Manchester, Sheffield & Lincolnshire Railway

Boundary post, Manchester, Sheffield & Lincolnshire Railway, cast iron, with a rectangular base, four upright sides tapering inwards and a shallow four-sided pyramid on top. Has the initials MS & LR on each of the four upright faces. Believed to have been installed at Ulceby, North Lincolnshire.

Boundary marker, Manchester, Sheffield & Lincolnshire Railway, about 1847 to 1897. Boundary markers like this were used to clearly identify the limits of railway land and to distinguish them from adjacent property. They were typically used where it was difficult to install a fence or hedge, where there was a risk of encroachment by other landowners, or where there had been a dispute over land ownership. They also delineated one railway company’s territory from another’s, for instance to make it clear who was responsible for maintaining a particular stretch of line.

The Manchester, Sheffield & Lincolnshire (MSL&R) opened in 1847 to profit from the transport of minerals, particularly coal, across the north of England or, through connections with other railway companies, south to London. It also ran passenger trains connecting important northern towns and cities. At the end of the nineteenth century the MS&LR launched an ambitious plan to build its own line to London and in 1897 the company’s name was changed to the Great Central Railway.
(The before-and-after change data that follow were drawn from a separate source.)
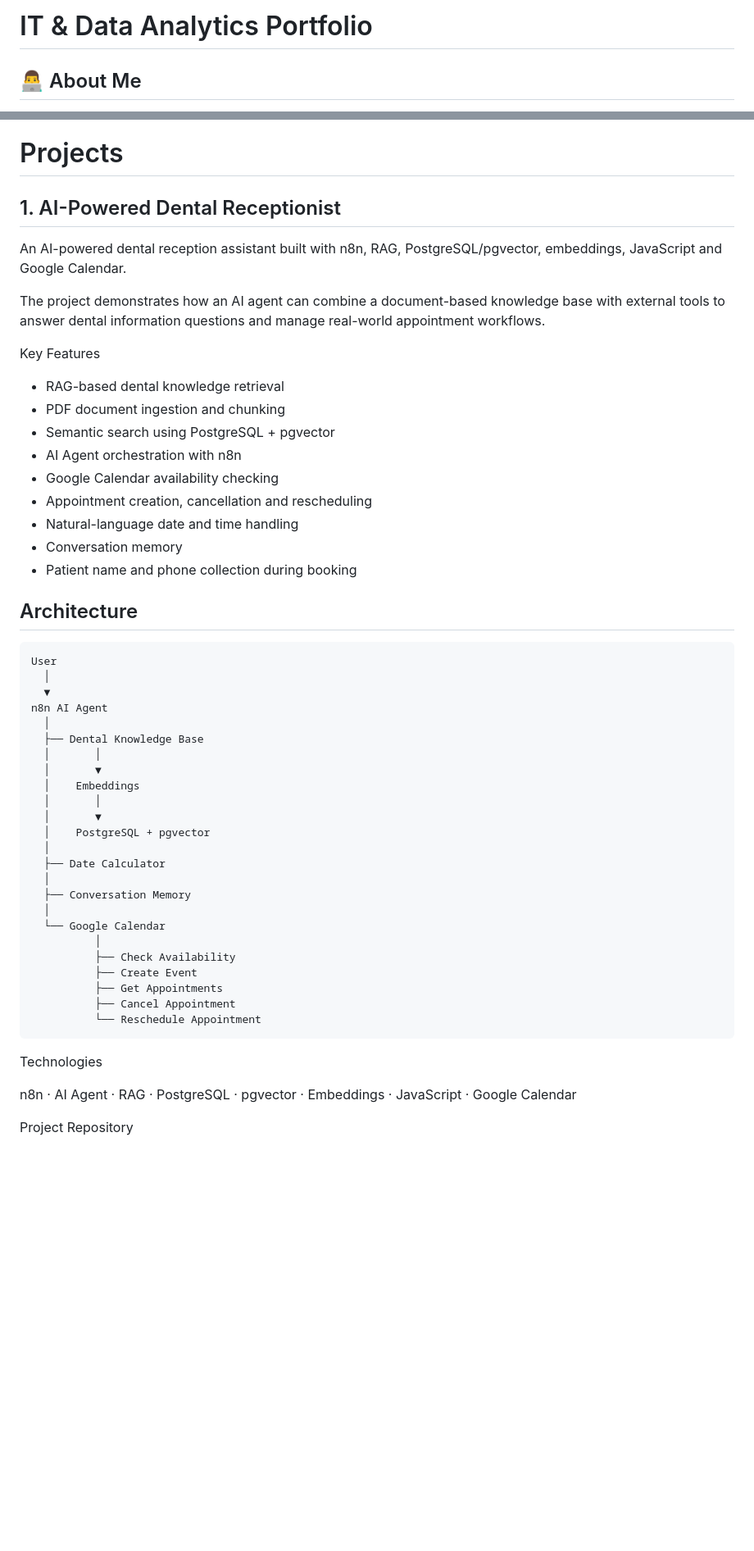
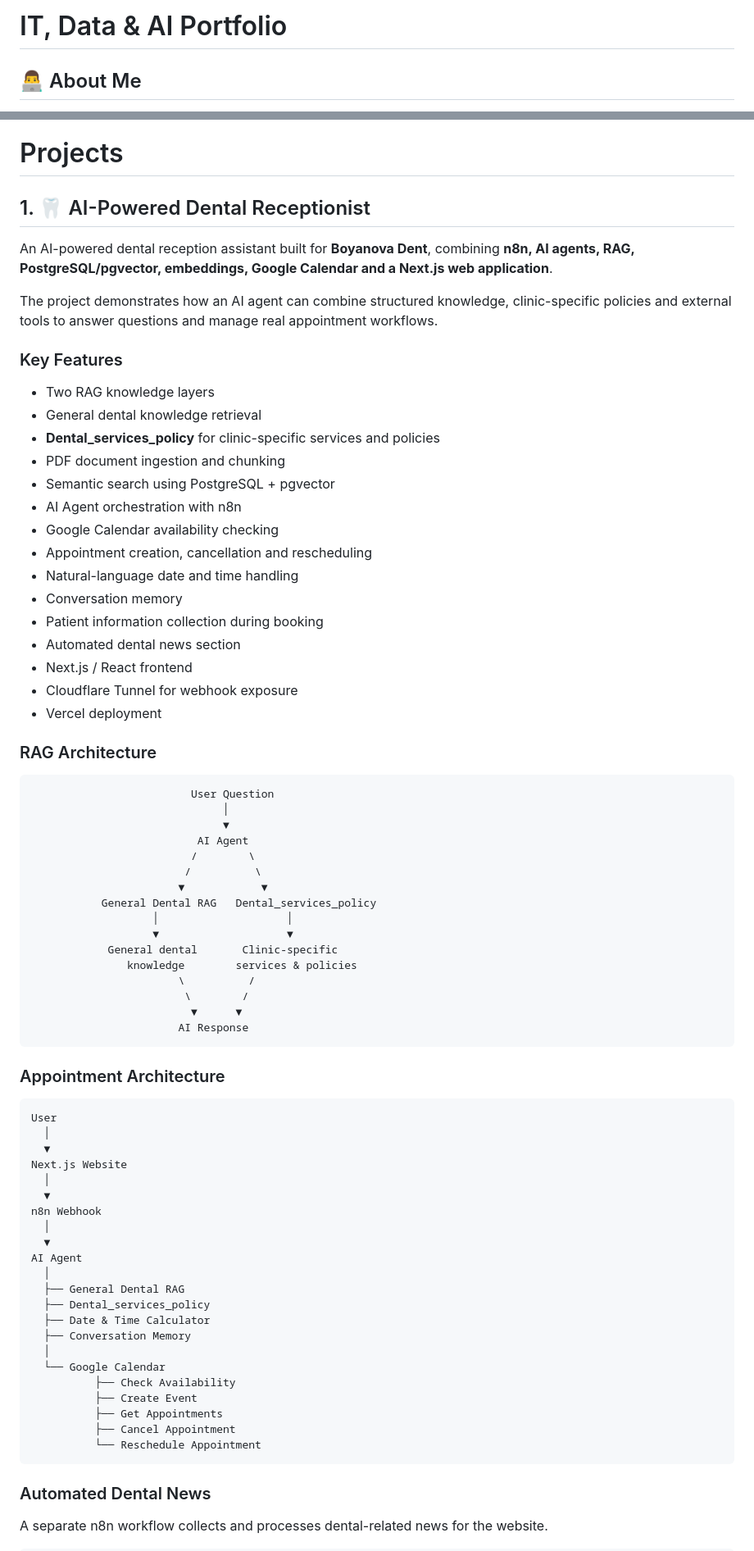
Before and after one commit to Metodiev-Metodi/myLAB, a Markdown page: README.md, 2 parts joined by grey strips. Shown at 82% size. GitHub-like rendering; blank space fills up the shorter version.

Commit message:
Improve main portfolio README and document AI architecture

````diff
--- a/README.md
+++ b/README.md
@@ -1,4 +1,4 @@
-# IT & Data Analytics Portfolio
+# IT, Data & AI Portfolio
 
 ## 👨‍💻 About Me
 
@@ -44,14 +44,17 @@ My previous IT Operations experience provides a strong technical foundation in t
 
 # Projects
 
-## 1. AI-Powered Dental Receptionist
+## 1. 🦷 AI-Powered Dental Receptionist
 
-An AI-powered dental reception assistant built with n8n, RAG, PostgreSQL/pgvector, embeddings, JavaScript and Google Calendar.
+An AI-powered dental reception assistant built for **Boyanova Dent**, combining **n8n, AI agents, RAG, PostgreSQL/pgvector, embeddings, Google Calendar and a Next.js web application**.
 
-The project demonstrates how an AI agent can combine a document-based knowledge base with external tools to answer dental information questions and manage real-world appointment workflows.
+The project demonstrates how an AI agent can combine structured knowledge, clinic-specific policies and external tools to answer questions and manage real appointment workflows.
 
-Key Features
-- RAG-based dental knowledge retrieval
+### Key Features
+
+- Two RAG knowledge layers
+- General dental knowledge retrieval
+- **Dental_services_policy** for clinic-specific services and policies
 - PDF document ingestion and chunking
 - Semantic search using PostgreSQL + pgvector
 - AI Agent orchestration with n8n
@@ -59,39 +62,61 @@ Key Features
 - Appointment creation, cancellation and rescheduling
 - Natural-language date and time handling
 - Conversation memory
-- Patient name and phone collection during booking
+- Patient information collection during booking
+- Automated dental news section
+- Next.js / React frontend
+- Cloudflare Tunnel for webhook exposure
+- Vercel deployment
 
-## Architecture
+### RAG Architecture
+
+```text
+                         User Question
+                              │
+                              ▼
+                          AI Agent
+                         /        \
+                        /          \
+                       ▼            ▼
+           General Dental RAG   Dental_services_policy
+                   │                    │
+                   ▼                    ▼
+            General dental       Clinic-specific
+               knowledge        services & policies
+                       \          /
+                        \        /
+                         ▼      ▼
+                       AI Response
+```
+
+### Appointment Architecture
 
 ```text
 User
   │
   ▼
-n8n AI Agent
+Next.js Website
   │
-  ├── Dental Knowledge Base
-  │       │
-  │       ▼
-  │    Embeddings
-  │       │
-  │       ▼
-  │    PostgreSQL + pgvector
+  ▼
+n8n Webhook
   │
-  ├── Date Calculator
+  ▼
+AI Agent
   │
+  ├── General Dental RAG
+  ├── Dental_services_policy
+  ├── Date & Time Calculator
   ├── Conversation Memory
   │
   └── Google Calendar
-          │
           ├── Check Availability
           ├── Create Event
           ├── Get Appointments
           ├── Cancel Appointment
           └── Reschedule Appointment
 ```
-Technologies
 
-n8n · AI Agent · RAG · PostgreSQL · pgvector · Embeddings · JavaScript · Google Calendar
+### Automated Dental News
 
-Project Repository
+A separate n8n workflow collects and processes dental-related news for the website.
 
````
Also changed, not shown: other parts of README.md (+44 -4 lines).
This boundary marker must therefore date from some point between 1847 and 1897. It is believed to have been installed at Ulceby, near Immingham in North Lincolnshire.

The boundary marker is a practical design in cast iron, possibly made in a foundry at one of the Manchester, Sheffield & Lincolnshire Railway’s works. It has four faces, each with the letters of the company name visible from whatever direction it is approached from. The top slopes downwards in a shallow, four-sided pyramid so that water runs off in all four directions and doesn’t pool to accelerate corrosion. It also has a very deep base that was buried deep in the ground, to discourage any disgruntled landowners from surreptitiously digging it up and moving it.


Railway Infrastructure
Object Number:
overall: 76.2 x 30.48 x 30.48 cm
boundary post
Puttick, D.A.